## TASK PROMPT
Without the pictures, give the listing below again exactly.

## PROVIDED DATA
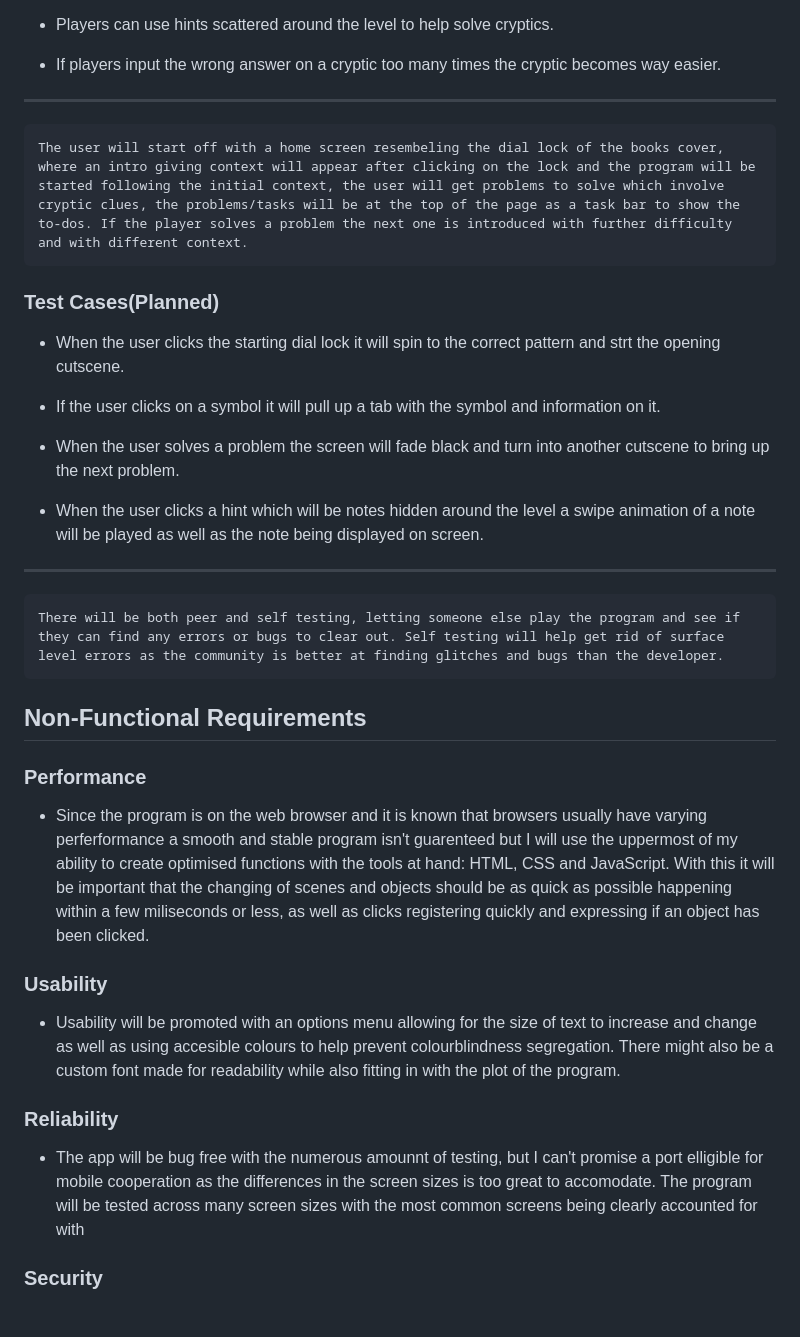
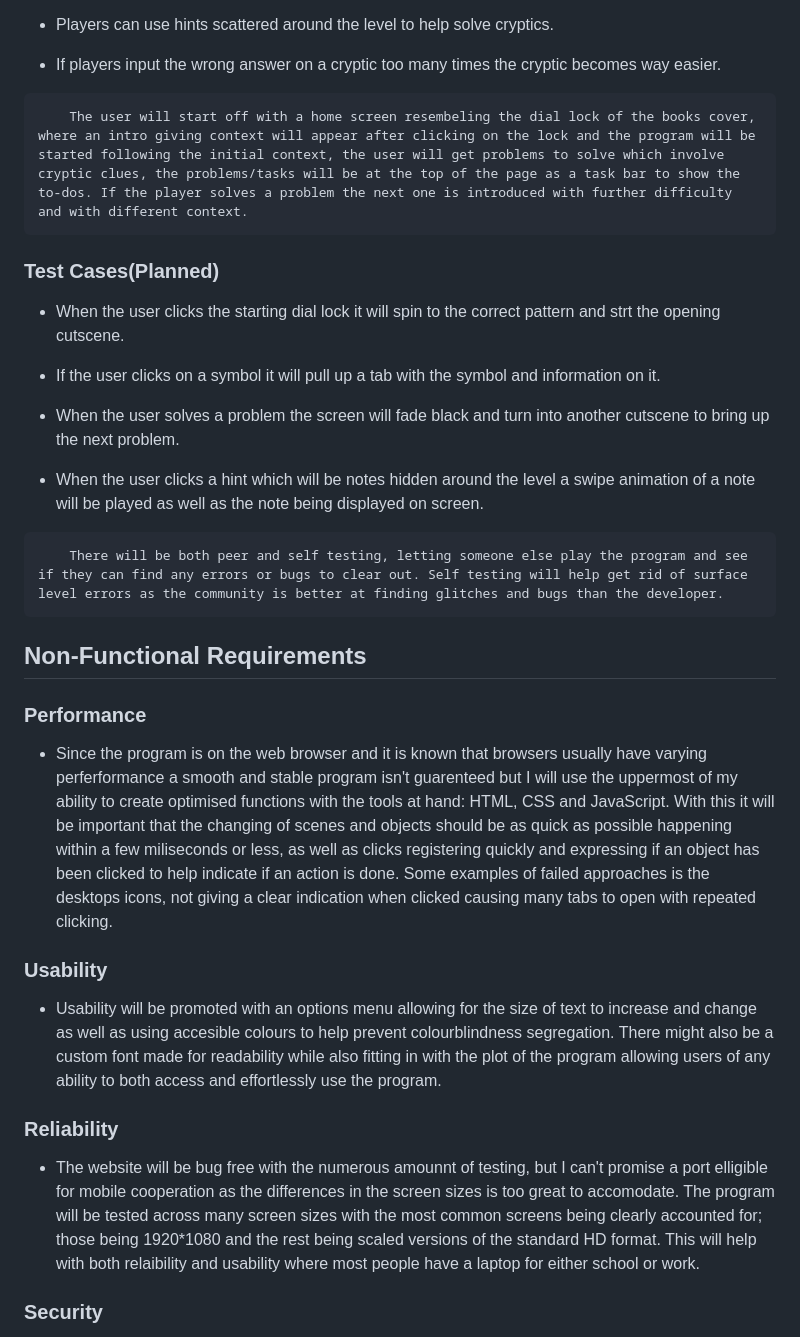
Before and after one commit to Tunip-Anip/Clueless-Codes, a Markdown page: PROJECT_DEVELOPMENT.md, the part around one of its changes. GitHub-like rendering.

```diff
--- a/PROJECT_DEVELOPMENT.md
+++ b/PROJECT_DEVELOPMENT.md
@@ -35,9 +35,9 @@ The app will inform the user on many common or rare symbol's true meanings and h
 
 * If players input the wrong answer on a cryptic too many times the cryptic becomes way easier.
 
----
+~~~
     The user will start off with a home screen resembeling the dial lock of the books cover, where an intro giving context will appear after clicking on the lock and the program will be started following the initial context, the user will get problems to solve which involve cryptic clues, the problems/tasks will be at the top of the page as a task bar to show the to-dos. If the player solves a problem the next one is introduced with further difficulty and with different context.
-
+~~~
 <h3>Test Cases(Planned)</h3>
 
 * When the user clicks the starting dial lock it will spin to the correct pattern and strt the opening cutscene.
@@ -47,19 +47,20 @@ The app will inform the user on many common or rare symbol's true meanings and h
 * When the user solves a problem the screen will fade black and turn into another cutscene to bring up the next problem.
 
 * When the user clicks a hint which will be notes hidden around the level a swipe animation of a note will be played as well as the note being displayed on screen.
----
+~~~
     There will be both peer and self testing, letting someone else play the program and see if they can find any errors or bugs to clear out. Self testing will help get rid of surface level errors as the community is better at finding glitches and bugs than the developer.
+~~~
 <h2>Non-Functional Requirements</h2>
 <h3>Performance</h3>
 
-* Since the program is on the web browser and it is known that browsers usually have varying perferformance a smooth and stable program isn't guarenteed but I will use the uppermost of my ability to create optimised functions with the tools at hand: HTML, CSS and JavaScript. With this it will be important that the changing of scenes and objects should be as quick as possible happening within a few miliseconds or less, as well as clicks registering quickly and expressing if an object has been clicked.
+* Since the program is on the web browser and it is known that browsers usually have varying perferformance a smooth and stable program isn't guarenteed but I will use the uppermost of my ability to create optimised functions with the tools at hand: HTML, CSS and JavaScript. With this it will be important that the changing of scenes and objects should be as quick as possible happening within a few miliseconds or less, as well as clicks registering quickly and expressing if an object has been clicked to help indicate if an action is done. Some examples of failed approaches is the desktops icons, not giving a clear indication when clicked causing many tabs to open with repeated clicking.
 
 <h3>Usability</h3>
 
-* Usability will be promoted with an options menu allowing for the size of text to increase and change as well as using accesible colours to help prevent colourblindness segregation. There might also be a custom font made for readability while also fitting in with the plot of the program.
+* Usability will be promoted with an options menu allowing for the size of text to increase and change as well as using accesible colours to help prevent colourblindness segregation. There might also be a custom font made for readability while also fitting in with the plot of the program allowing users of any ability to both access and effortlessly use the program.
 
 <h3>Reliability</h3>
 
-* The app will be bug free with the numerous amounnt of testing, but I can't promise a port elligible for mobile cooperation as the differences in the screen sizes is too great to accomodate. The program will be tested across many screen sizes with the most common screens being clearly accounted for with
+* The website will be bug free with the numerous amounnt of testing, but I can't promise a port elligible for mobile cooperation as the differences in the screen sizes is too great to accomodate. The program will be tested across many screen sizes with the most common screens being clearly accounted for; those being 1920*1080 and the rest being scaled versions of the standard HD format. This will help with both relaibility and usability where most people have a laptop for either school or work.
 
 <h3>Security</h3>
```
Also changed, not shown: other parts of PROJECT_DEVELOPMENT.md (+42 -0 lines).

## OUTPUT
Before and after one commit to Tunip-Anip/Clueless-Codes, a Markdown page: PROJECT_DEVELOPMENT.md, the part around one of its changes. GitHub-like rendering.

```diff
--- a/PROJECT_DEVELOPMENT.md
+++ b/PROJECT_DEVELOPMENT.md
@@ -35,9 +35,9 @@ The app will inform the user on many common or rare symbol's true meanings and h
 
 * If players input the wrong answer on a cryptic too many times the cryptic becomes way easier.
 
----
+~~~
     The user will start off with a home screen resembeling the dial lock of the books cover, where an intro giving context will appear after clicking on the lock and the program will be started following the initial context, the user will get problems to solve which involve cryptic clues, the problems/tasks will be at the top of the page as a task bar to show the to-dos. If the player solves a problem the next one is introduced with further difficulty and with different context.
-
+~~~
 <h3>Test Cases(Planned)</h3>
 
 * When the user clicks the starting dial lock it will spin to the correct pattern and strt the opening cutscene.
@@ -47,19 +47,20 @@ The app will inform the user on many common or rare symbol's true meanings and h
 * When the user solves a problem the screen will fade black and turn into another cutscene to bring up the next problem.
 
 * When the user clicks a hint which will be notes hidden around the level a swipe animation of a note will be played as well as the note being displayed on screen.
----
+~~~
     There will be both peer and self testing, letting someone else play the program and see if they can find any errors or bugs to clear out. Self testing will help get rid of surface level errors as the community is better at finding glitches and bugs than the developer.
+~~~
 <h2>Non-Functional Requirements</h2>
 <h3>Performance</h3>
 
-* Since the program is on the web browser and it is known that browsers usually have varying perferformance a smooth and stable program isn't guarenteed but I will use the uppermost of my ability to create optimised functions with the tools at hand: HTML, CSS and JavaScript. With this it will be important that the changing of scenes and objects should be as quick as possible happening within a few miliseconds or less, as well as clicks registering quickly and expressing if an object has been clicked.
+* Since the program is on the web browser and it is known that browsers usually have varying perferformance a smooth and stable program isn't guarenteed but I will use the uppermost of my ability to create optimised functions with the tools at hand: HTML, CSS and JavaScript. With this it will be important that the changing of scenes and objects should be as quick as possible happening within a few miliseconds or less, as well as clicks registering quickly and expressing if an object has been clicked to help indicate if an action is done. Some examples of failed approaches is the desktops icons, not giving a clear indication when clicked causing many tabs to open with repeated clicking.
 
 <h3>Usability</h3>
 
-* Usability will be promoted with an options menu allowing for the size of text to increase and change as well as using accesible colours to help prevent colourblindness segregation. There might also be a custom font made for readability while also fitting in with the plot of the program.
+* Usability will be promoted with an options menu allowing for the size of text to increase and change as well as using accesible colours to help prevent colourblindness segregation. There might also be a custom font made for readability while also fitting in with the plot of the program allowing users of any ability to both access and effortlessly use the program.
 
 <h3>Reliability</h3>
 
-* The app will be bug free with the numerous amounnt of testing, but I can't promise a port elligible for mobile cooperation as the differences in the screen sizes is too great to accomodate. The program will be tested across many screen sizes with the most common screens being clearly accounted for with
+* The website will be bug free with the numerous amounnt of testing, but I can't promise a port elligible for mobile cooperation as the differences in the screen sizes is too great to accomodate. The program will be tested across many screen sizes with the most common screens being clearly accounted for; those being 1920*1080 and the rest being scaled versions of the standard HD format. This will help with both relaibility and usability where most people have a laptop for either school or work.
 
 <h3>Security</h3>
```
Also changed, not shown: other parts of PROJECT_DEVELOPMENT.md (+42 -0 lines).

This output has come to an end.